The boxcar exhibit was originally a project done by students at the University of Guelph in 2015, which attracted thousands of visitors and highlighted the need for engaging education about the Holocaust.
The multi-sensory exhibit allows participants to step into a boxcar and feel the conditions experienced by Jews who were being moved to concentration camps by the Nazis. A 360° video tells the story of two Holocaust survivors.
As visitors enter the cattle car, they notice footprints of all sizes painted on the floor, representing the estimated 100 men, women, and children who would have been crammed into the space. After a few minutes of darkness, the audience is surrounded by projections on the walls as the Holocaust survivors explain how the boxcar was a dehumanizing experience.
People in the boxcar were exposed to extreme heat, cold and disease because of a lack of personal space and sanitation. For many, the boxcar would be the last time they ever saw their family.
The projection goes on to show the audience how the Nazis came to power and shares examples of how they treated marginalized groups. The hateful narrative of intolerance led to the foundation of concentration camps where millions were killed and cruelly exploited for work and human experiments.
When the Allies liberated the camps in 1945, the Americans followed President Eisenhower’s order to film all the atrocities so no one would ever be able to deny the horrors of the Holocaust.
“Hatred, intolerance and genocide did not end with the Holocaust, so we have a responsibility to ask ourselves, ‘What warnings will you learn from history?’” says the narrator of the projection.
The narrator goes on to describe how the memories of the Holocaust should not be allowed to fade into the dark, but instead should be carried with the audience as they continue their lives and hopefully fight for all of humanity to be treated equally.
Both survivors whose stories are shared in the exhibit expressed hope that through education, the next generation can fight the type of prejudice that caused the Holocaust. They hope exhibits like this will help people stand up and not stand by when injustice is committed. The mistakes of the past do not have to be repeated if they are never forgotten.
“As long as we have mutual understanding and mutual respect and acceptance, we can all live together in harmony and peace forever,” said Nate Leipciger, one of the Holocaust survivors.

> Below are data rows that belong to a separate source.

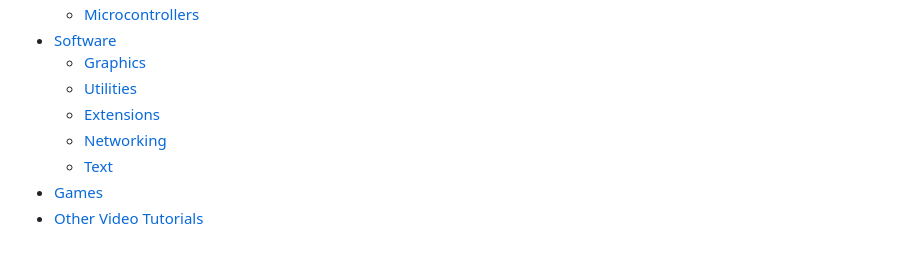
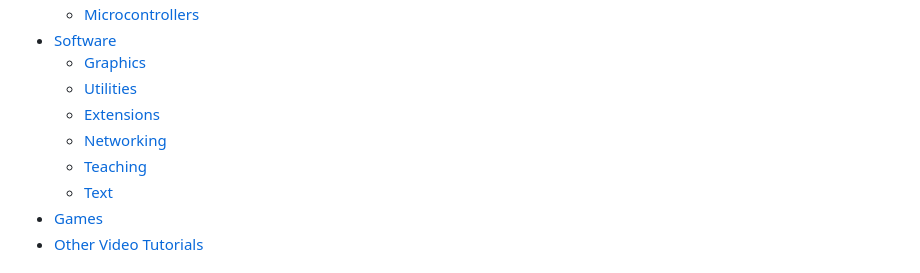
Before and after one commit to rahji/rahji.github.io, a Markdown page: README.md, the part around the change. Rendered like a GitHub page.

Commit message:
forgot teaching category

```diff
--- a/README.md
+++ b/README.md
@@ -13,6 +13,7 @@
   - [Utilities](#utilities)
   - [Extensions](#extensions)
   - [Networking](#networking)
+  - [Teaching](#teaching)
   - [Text](#text)
 - [Games](#games)
 - [Other Video Tutorials](#other-video-tutorials)
```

Photo Courtesy of inSIGHT Through Education: “Hate Ends Now: The Cattle Car, Stepping In and Out of Darkness” exhibit is coming to West Palm Beach on Sunday, Nov. 12. (inSIGHT Through Education/Courtesy)